Meige Syndrome: Causes, Symptoms, Diagnosis, and Treatment

By | 15/01/2019
neurological movement disorder

It’s a rare form of Dystonia, a movement disorder that affects the jaws, the tongue, and the eyes.

Dystonia refers to involuntary and irregular muscle contractions that result in movement disorders.

Meige Syndrome describes a neurological condition that consists of a combination of two types of Dystonia; Blepharospasm, and Oromandibular Dystonia.

Blepharospasm features involuntary eye blinking or eye closure due to muscle spasms or contractions.

Oromandibular Dystonia refers to forceful contractions of the lower face, jaw, and tongue.

By considering such concepts, some people define Meige Syndrome as “Cranio-facial Dystonia.”

This condition consists of involuntary and irregular contractions of the muscles responsible for eyelid opening, lower face, and the jaw.

Causes of Meige Syndrome

Medical experts still don’t know what the root cause of this condition is. Some speculate that there are multiple factors involved in the development of Meige Syndrome.

Researchers theorize that Meige Syndrome is the result of the combination of specific genetic and environmental factors.

Other people think a malfunction in the basal ganglia (a group of structures within the brain involved in the regulation of motor and learning functions) may play a relevant role in the development of this disorder.

Some doctors suggest that Meige Syndrome occurs due to some underlying conditions such as the ones listed here below:

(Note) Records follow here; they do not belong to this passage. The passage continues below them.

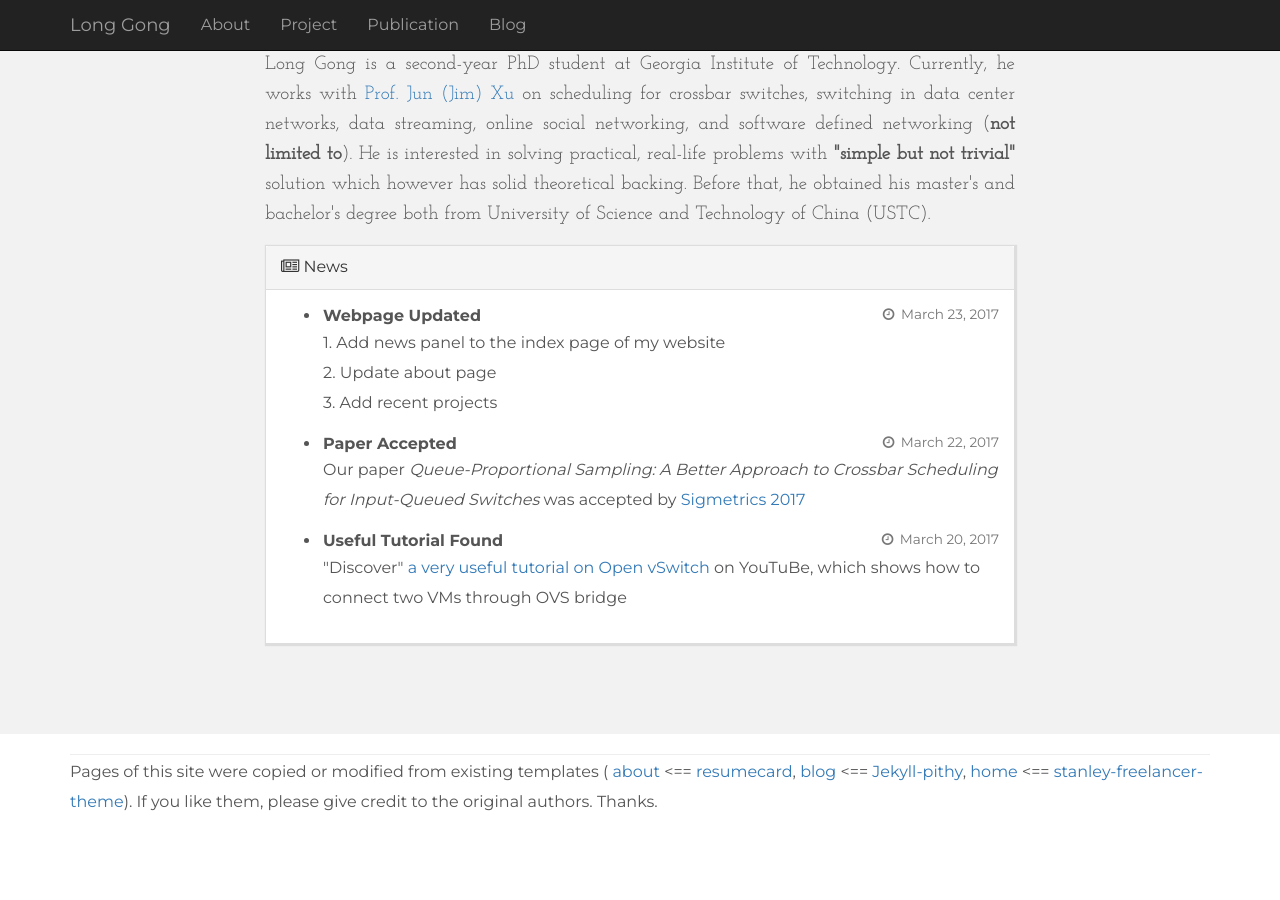
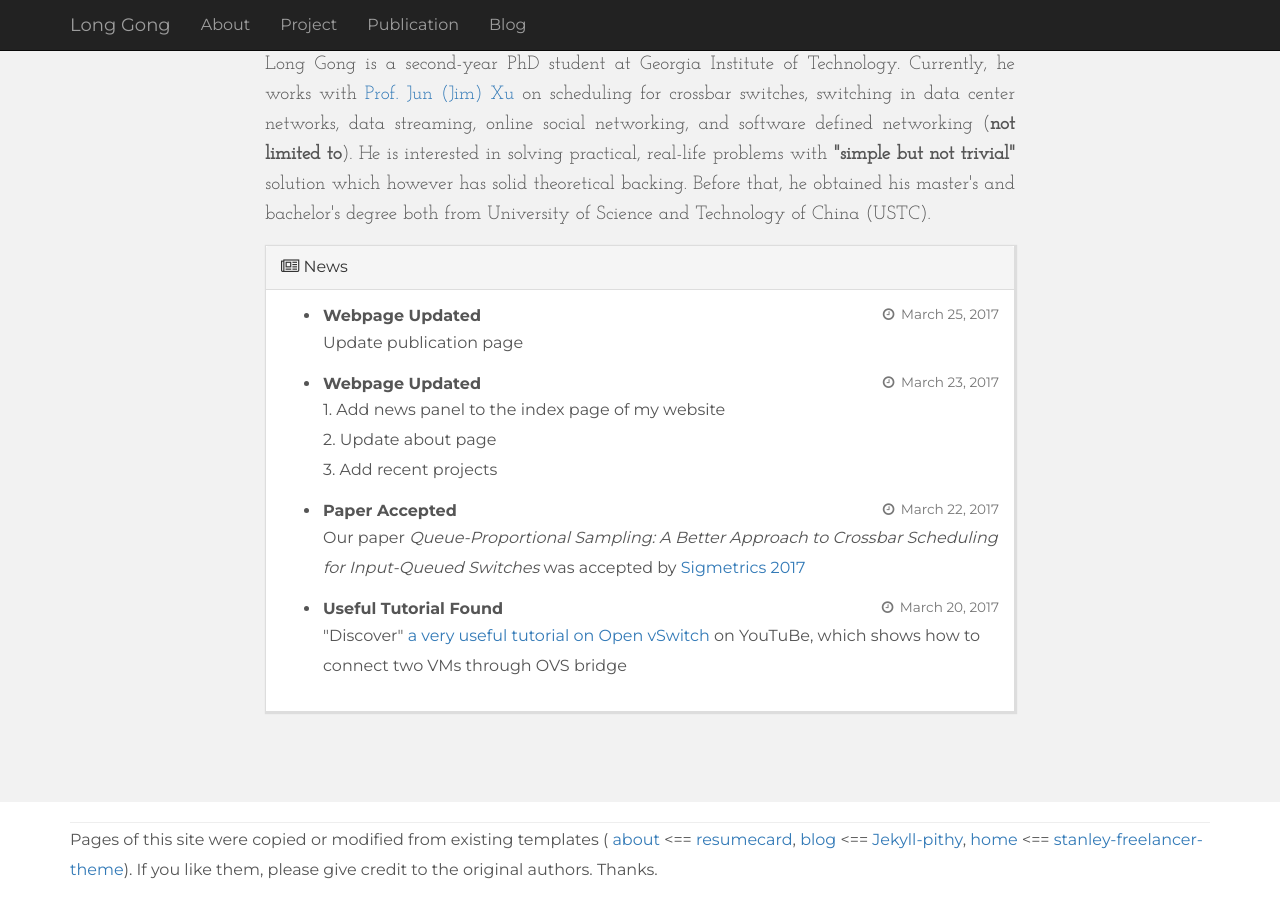
Before and after one commit to lgong30/lgong30.github.io, a Jekyll site: the page built from index.html, in a window 1280 px wide and 900 px high, scrolled down 547 px. Built offline with Jekyll 4.4.1, drawn with Linux system fonts in a browser that asks for light colours; comment, search, counter and statistics services are not loaded; before the commit the page ends 1379 px from its top, so only the background shows below that.

Commit message:
change pulication page

```diff
--- a/_config.yml
+++ b/_config.yml
@@ -98,6 +98,9 @@ education:
 
 news:
   - summary: Webpage Updated
+    time: March 25, 2017
+    content: Update publication page
+  - summary: Webpage Updated
     time: March 23, 2017
     content: "1. Add news panel to the index page of my website<br/>2. Update about page<br/>3. Add recent projects"
   - summary: Paper Accepted
```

  • Tardive Dyskinesia, a neurological disorder that features involuntary movements of the lower face, lips, and tongue.
  • Wilson disease, which is a rare inherited condition that consists of a copper build-up that usually affects the brain and the liver and results in muscle contractions.
  • Parkinson disease, it refers to a degenerative nervous system disorder that affects nerve cells and results in the impairment of motor functions.

Despite all of these theories, researchers are still looking for the exact cause of this neurological condition.

Symptoms

As stated above, Meige Syndrome features a combination of two forms of Dystonia.

The typical symptoms are frequent or forced blinking due to muscle spasms or contractions. That results in involuntary closure of the eyelids.

Sometimes these symptoms manifest in one eye, but more often than not, Meige Syndrome affects both eyes.

Patients are prone to experience eye irritation as a result of specific stimuli such as bright lights, fatigue, emotional tension, and depending on the environment, air pollution. Such factors may lead to abnormally dry eyes.

Meige Syndrome also includes involuntary and forceful contractions of the jaw and tongue, which makes it difficult for patients to close the mouth.

Some people may experience grinding of the teeth, displacement of the jaw, chin thrusting, and in some cases, repeated pursing of the lips.

Due to the muscle contractions of the tongue and throat, people will have difficulty swallowing solid food.

This condition could even lead to a gradual decline of facial muscle tone, and when the muscle spasms extend to the respiratory tract, patients will likely suffer from Dyspnea (shortness of breath).

Meige Syndrome worsens over time, and the muscle spasms or contractions will keep on happening more often if not treated.

Diagnosis

To determine if a patient has Meige Syndrome, medical experts may resort to clinical evaluation of external signs such as the presence of eye irritation, increased blinking frequency and spasms.

However, there is no particular test to make a diagnosis of this neurological condition. Still, neurologists can examine the patients by analyzing their medical history.

Treatment

There’s no specific cure for Meige Syndrome, which is why most doctors focus on alleviating the symptoms.

Around 33% of the cases of Meige Syndrome get treated with oral medications. However, more often than not, this treatment proves to be moderately efficient at best.

Some of the drugs used to treat this condition may include Clonazepam, Trihexyphenidyl, Diazepam, Baclofen, among others.

Several doctors regard Botulinum Toxin injections as the most effective treatment known so far. Injecting small amounts of this drug into the affected muscles helps to reduce the involuntary contractions.

Other people resort to Low-voltage Deep Brain Stimulation (DBS) because it produced long-lasting improvement in patients with Meige Syndrome. DBS disrupts abnormal patterns of brain activity, which impacts muscle activity.

Treatments that don’t rely on the use of drugs or other medical procedures may involve a series of activities known as sensory tricks. They consist of specific movements such as biting on a toothpick, chewing gums, or talking.

When it comes to this last element, some people found out that speech and swallowing therapy helps patients to lessen spasms, improve range of motion, and strengthen the unaffected muscles.

According to several experts, some patients with this condition have improved without treatment, but therapies and other techniques may speed up the process.